Background Increased lymph node evaluation has been associated with improved survival rates in patients with pancreatic cancer. We sought to evaluate the trends and factors associated with lymph node examination over time and the effects on survival. Methods Using the Surveillance, Epidemiology and End Results database, we conducted an analysis of adults with adenocarcinoma of the pancreas who underwent surgical resection. Using the Cochrane Armitage test for trend and logistic regression we identified factors associated with lymph node evaluation. Kaplan-Meier and Cox proportional hazards modeling were used to examine survival. Results We identified 4831 patients who underwent surgical resection from 1990 to 2010. The proportion of patients with 15 or more lymph nodes evaluated increased from 16% to 42% (p < 0.05) and the median number of lymph nodes examined increased from 7 to 15 nodes (p < 0.05) during the study period. Overall, 56% of patients had lymph node metastases; this proportion significantly increased during the study period.
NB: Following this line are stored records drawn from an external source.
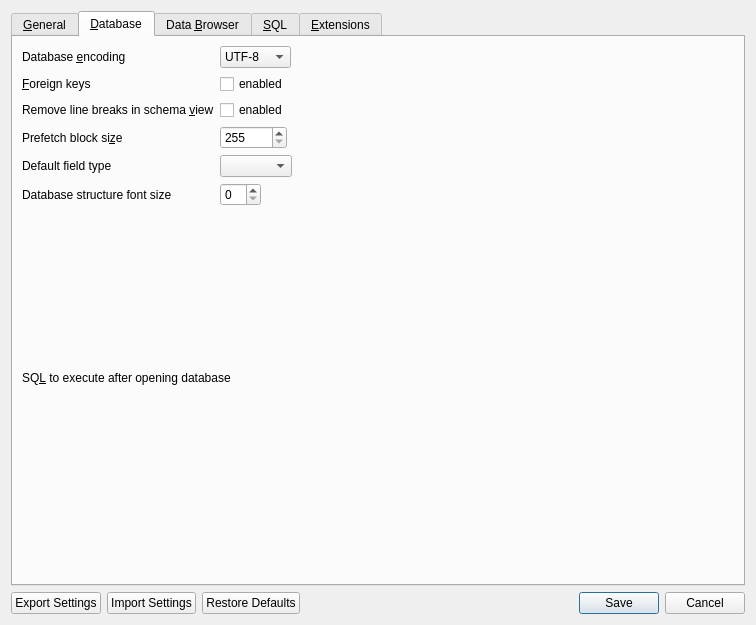
This is src/PreferencesDialog.ui in nuo-ai/sqlitebrowser as Qt 5 draws it before an edit. The edited form follows.
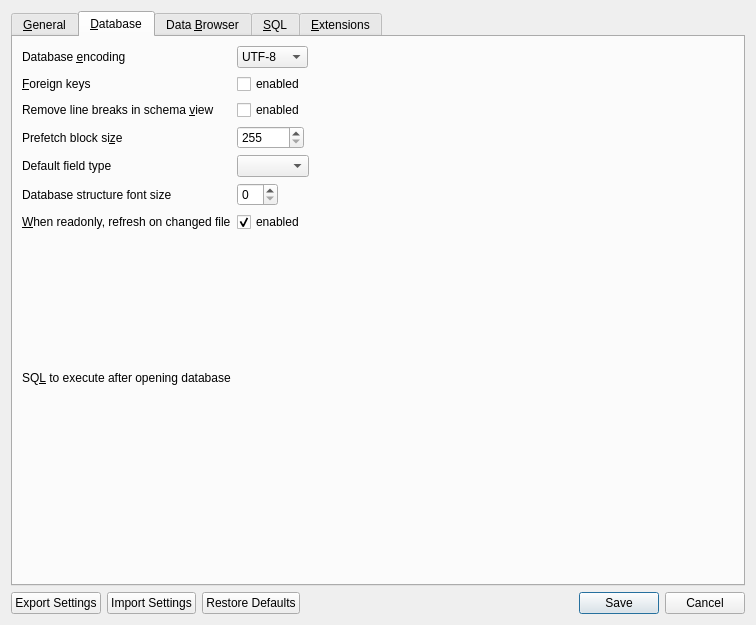
This is the edited form. The open tabs and pages were chosen to show the change. Icons and pictures are not drawn. Custom widgets are drawn as their Qt base class.

Commit message:
Automatically refresh read-only databases on modified database file
This adds a new setting in "Preferences > Database" (defaulting to false)
to watch the database file when opened in read-only mode and refresh the
browser on updated file.

See issues #1767 and #2508.

Diff of the .ui file:
```diff
--- a/src/PreferencesDialog.ui
+++ b/src/PreferencesDialog.ui
@@ -739,6 +739,29 @@
          <item row="5" column="1">
           <widget class="QSpinBox" name="spinStructureFontSize"/>
          </item>
+         <item row="6" column="0">
+          <widget class="QLabel" name="label_5">
+           <property name="toolTip">
+            <string>When the database is open in readonly mode, watch the database file and refresh when it is updated.</string>
+           </property>
+           <property name="text">
+            <string>&amp;When readonly, refresh on changed file</string>
+           </property>
+           <property name="buddy">
+            <cstring>watcherCheckBox</cstring>
+           </property>
+          </widget>
+         </item>
+       <item row="6" column="1">
+        <widget class="QCheckBox" name="watcherCheckBox">
+         <property name="text">
+          <string>enabled</string>
+         </property>
+         <property name="checked">
+          <bool>true</bool>
+         </property>
+        </widget>
+       </item>
         </layout>
        </item>
        <item>
```
The commit also changes 4 other files.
Factors that were independently associated with less than 15 lymph nodes evaluated included male gender, receipt of pre-operative radiation therapy, early year of diagnosis, older age, and missing information on tumor grade and size (p < 0.05). Survival rates significantly improved when 15 or more lymph nodes were examined. Conclusion We observed a significant increase in the number of lymph nodes evaluated with pancreas cancer resection over time. Lymph node evaluation was significantly associated with patient, tumor, and treatment characteristics. Our results suggest that adequate lymph node evaluation is associated with improved survival.
- Lymph node evaluation
- Pancreatic adenocarcinoma